Image comparison data:
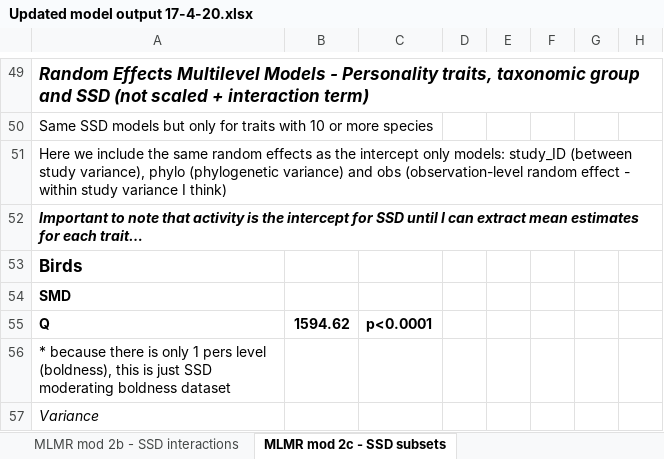
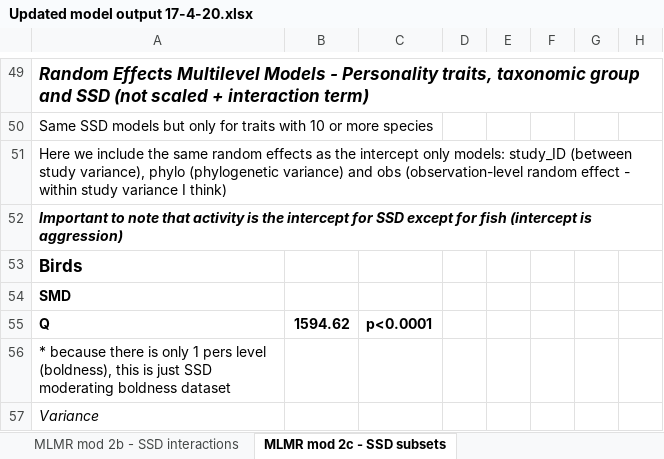
Before and after one commit to daniel1noble/sex_diff_meta, an Excel workbook: ms/Updated model output 17-4-20.xlsx, sheet MLMR mod 2c - SSD subsets, drawn as a sheet; only a part is shown, gaps mark what is left out; values as stored, in another font and other column widths than the file's, no borders; the diff names each change by its address in the sheet, - before the commit and + after, or states it on an @@ line.

```diff
--- a/ms/Updated model output 17-4-20.xlsx (sheet MLMR mod 2c - SSD subsets)
+++ b/ms/Updated model output 17-4-20.xlsx (sheet MLMR mod 2c - SSD subsets)
-A52: …for SSD until I can extract mean estimates for each trait…
+A52: …for SSD except for fish (intercept is aggression)
```
Also changed, not shown: 1 other file.
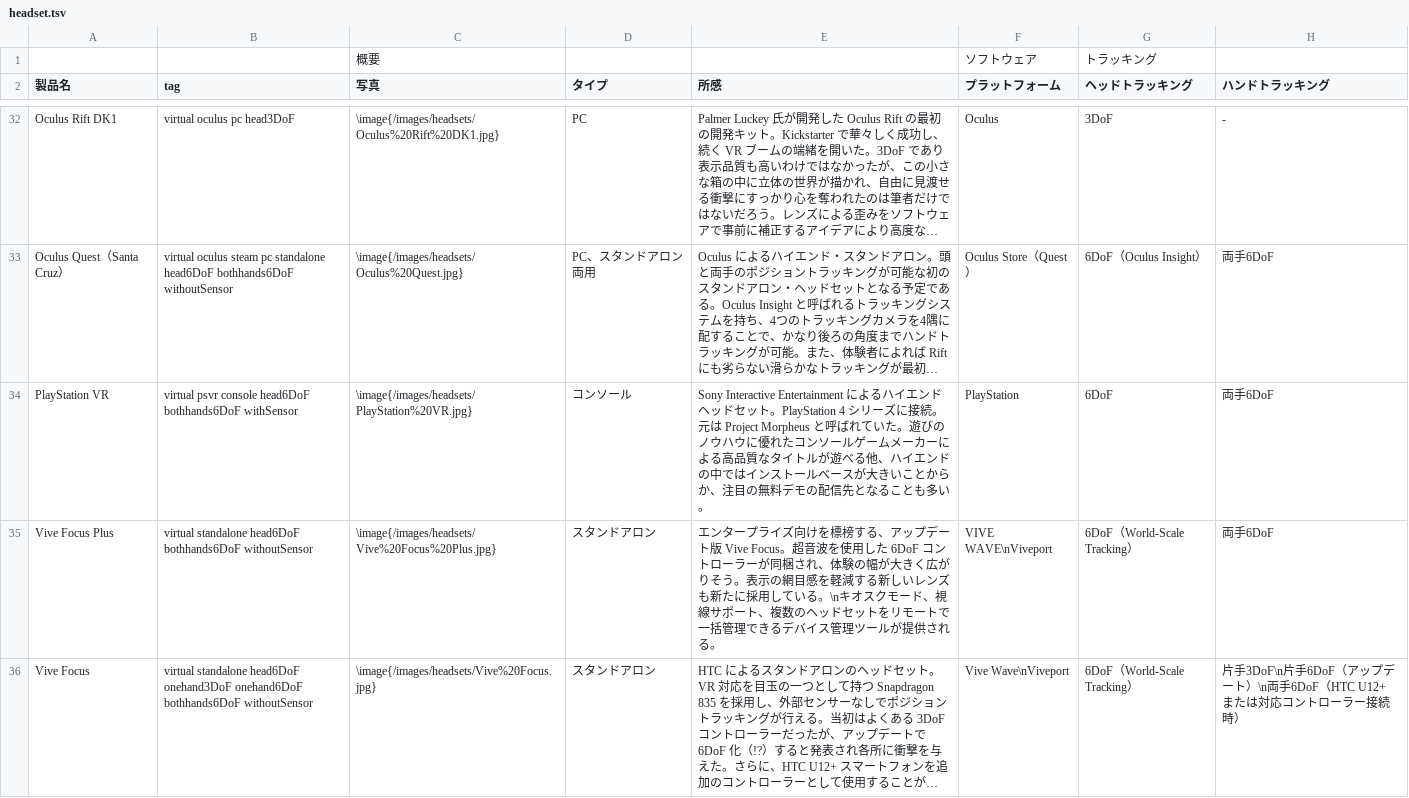
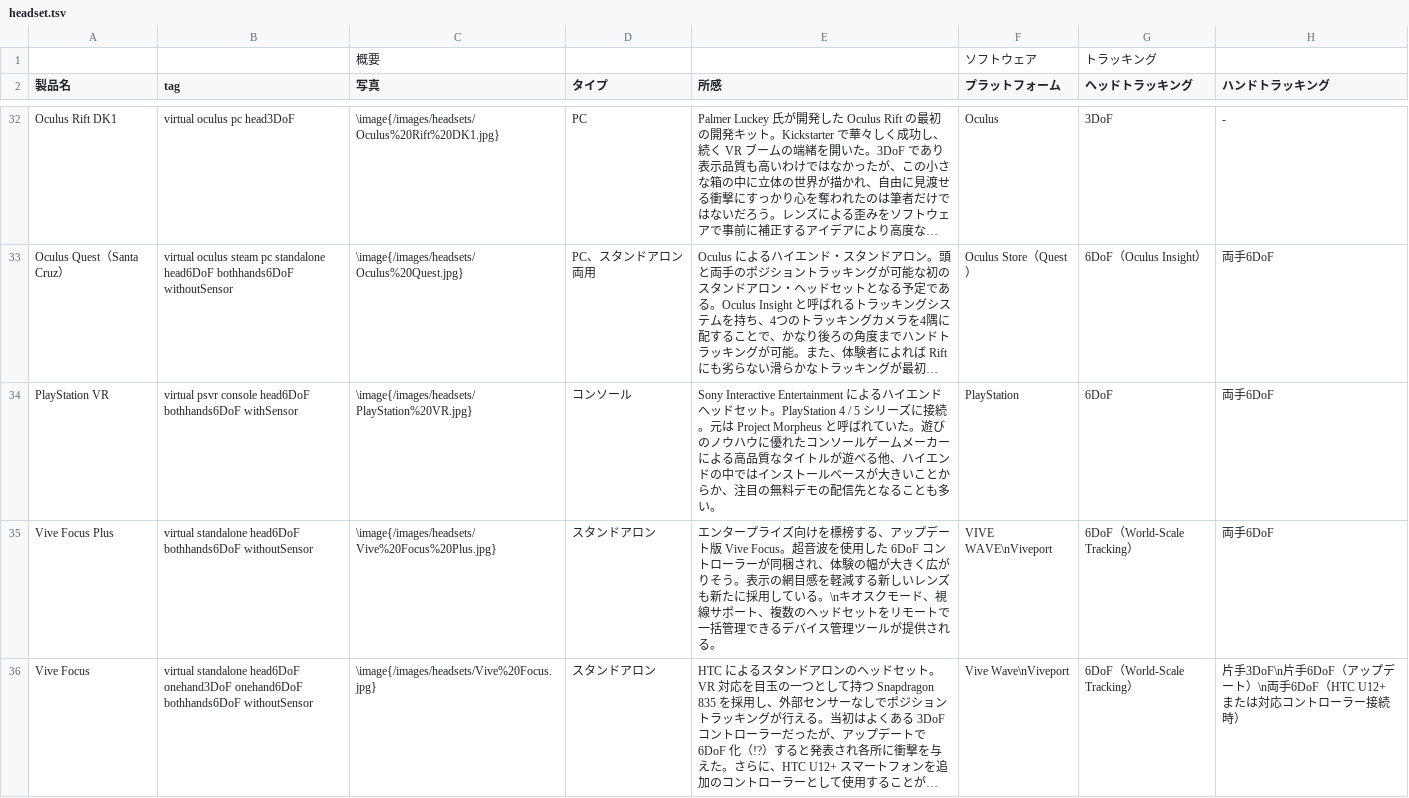
Before and after one commit to yutokun/XR-Headset-Comparison, a TSV file: public/headset.tsv, drawn as a sheet; only a part is shown, gaps mark what is left out; long unchanged cells end in …; the diff names each change by its address in the sheet, - before the commit and + after, or states it on an @@ line.

Commit message:
PlayStation 5 対応を明記

```diff
--- a/public/headset.tsv
+++ b/public/headset.tsv
-E34 (所感): …ト。PlayStation 4 シリーズ…
+E34 (所感): …ト。PlayStation 4 / 5 シリーズ…
```
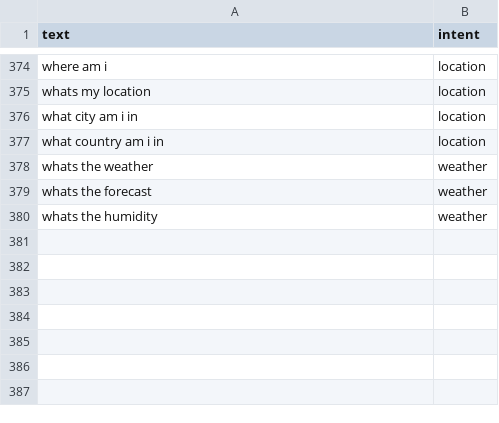
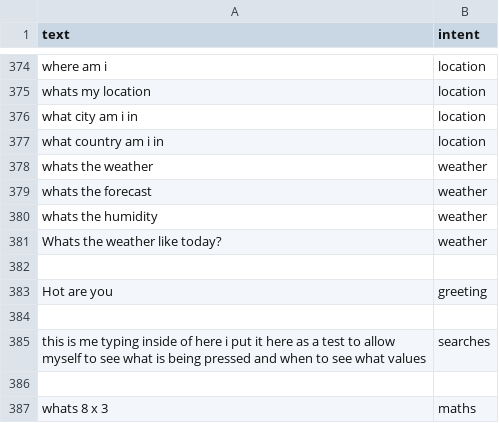
Before and after one commit to ItzSimplyJoe/Virtual-Assistant, a CSV file: Assistant/intentclassification/data.csv, drawn as a sheet; only a part is shown, gaps mark what is left out.

```diff
--- a/Assistant/intentclassification/data.csv
+++ b/Assistant/intentclassification/data.csv
@@ -380 +380,8 @@ whats the forecast,weather
 whats the humidity,weather
+Whats the weather like today?,weather
+
+Hot are you,greeting
+
+this is me typing inside of here i put it here as a test to allow myself to see what is being pressed and when to see what values ,searches
+
+whats 8 x 3,maths
```
Also changed, not shown: 12 other files.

Problem requirements> What is needed is every line of the data above, set down exactly but with the images left out.

Final answer>
Before and after one commit to daniel1noble/sex_diff_meta, an Excel workbook: ms/Updated model output 17-4-20.xlsx, sheet MLMR mod 2c - SSD subsets, drawn as a sheet; only a part is shown, gaps mark what is left out; values as stored, in another font and other column widths than the file's, no borders; the diff names each change by its address in the sheet, - before the commit and + after, or states it on an @@ line.

```diff
--- a/ms/Updated model output 17-4-20.xlsx (sheet MLMR mod 2c - SSD subsets)
+++ b/ms/Updated model output 17-4-20.xlsx (sheet MLMR mod 2c - SSD subsets)
-A52: …for SSD until I can extract mean estimates for each trait…
+A52: …for SSD except for fish (intercept is aggression)
```
Also changed, not shown: 1 other file.
Before and after one commit to yutokun/XR-Headset-Comparison, a TSV file: public/headset.tsv, drawn as a sheet; only a part is shown, gaps mark what is left out; long unchanged cells end in …; the diff names each change by its address in the sheet, - before the commit and + after, or states it on an @@ line.

Commit message:
PlayStation 5 対応を明記

```diff
--- a/public/headset.tsv
+++ b/public/headset.tsv
-E34 (所感): …ト。PlayStation 4 シリーズ…
+E34 (所感): …ト。PlayStation 4 / 5 シリーズ…
```
Before and after one commit to ItzSimplyJoe/Virtual-Assistant, a CSV file: Assistant/intentclassification/data.csv, drawn as a sheet; only a part is shown, gaps mark what is left out.

```diff
--- a/Assistant/intentclassification/data.csv
+++ b/Assistant/intentclassification/data.csv
@@ -380 +380,8 @@ whats the forecast,weather
 whats the humidity,weather
+Whats the weather like today?,weather
+
+Hot are you,greeting
+
+this is me typing inside of here i put it here as a test to allow myself to see what is being pressed and when to see what values ,searches
+
+whats 8 x 3,maths
```
Also changed, not shown: 12 other files.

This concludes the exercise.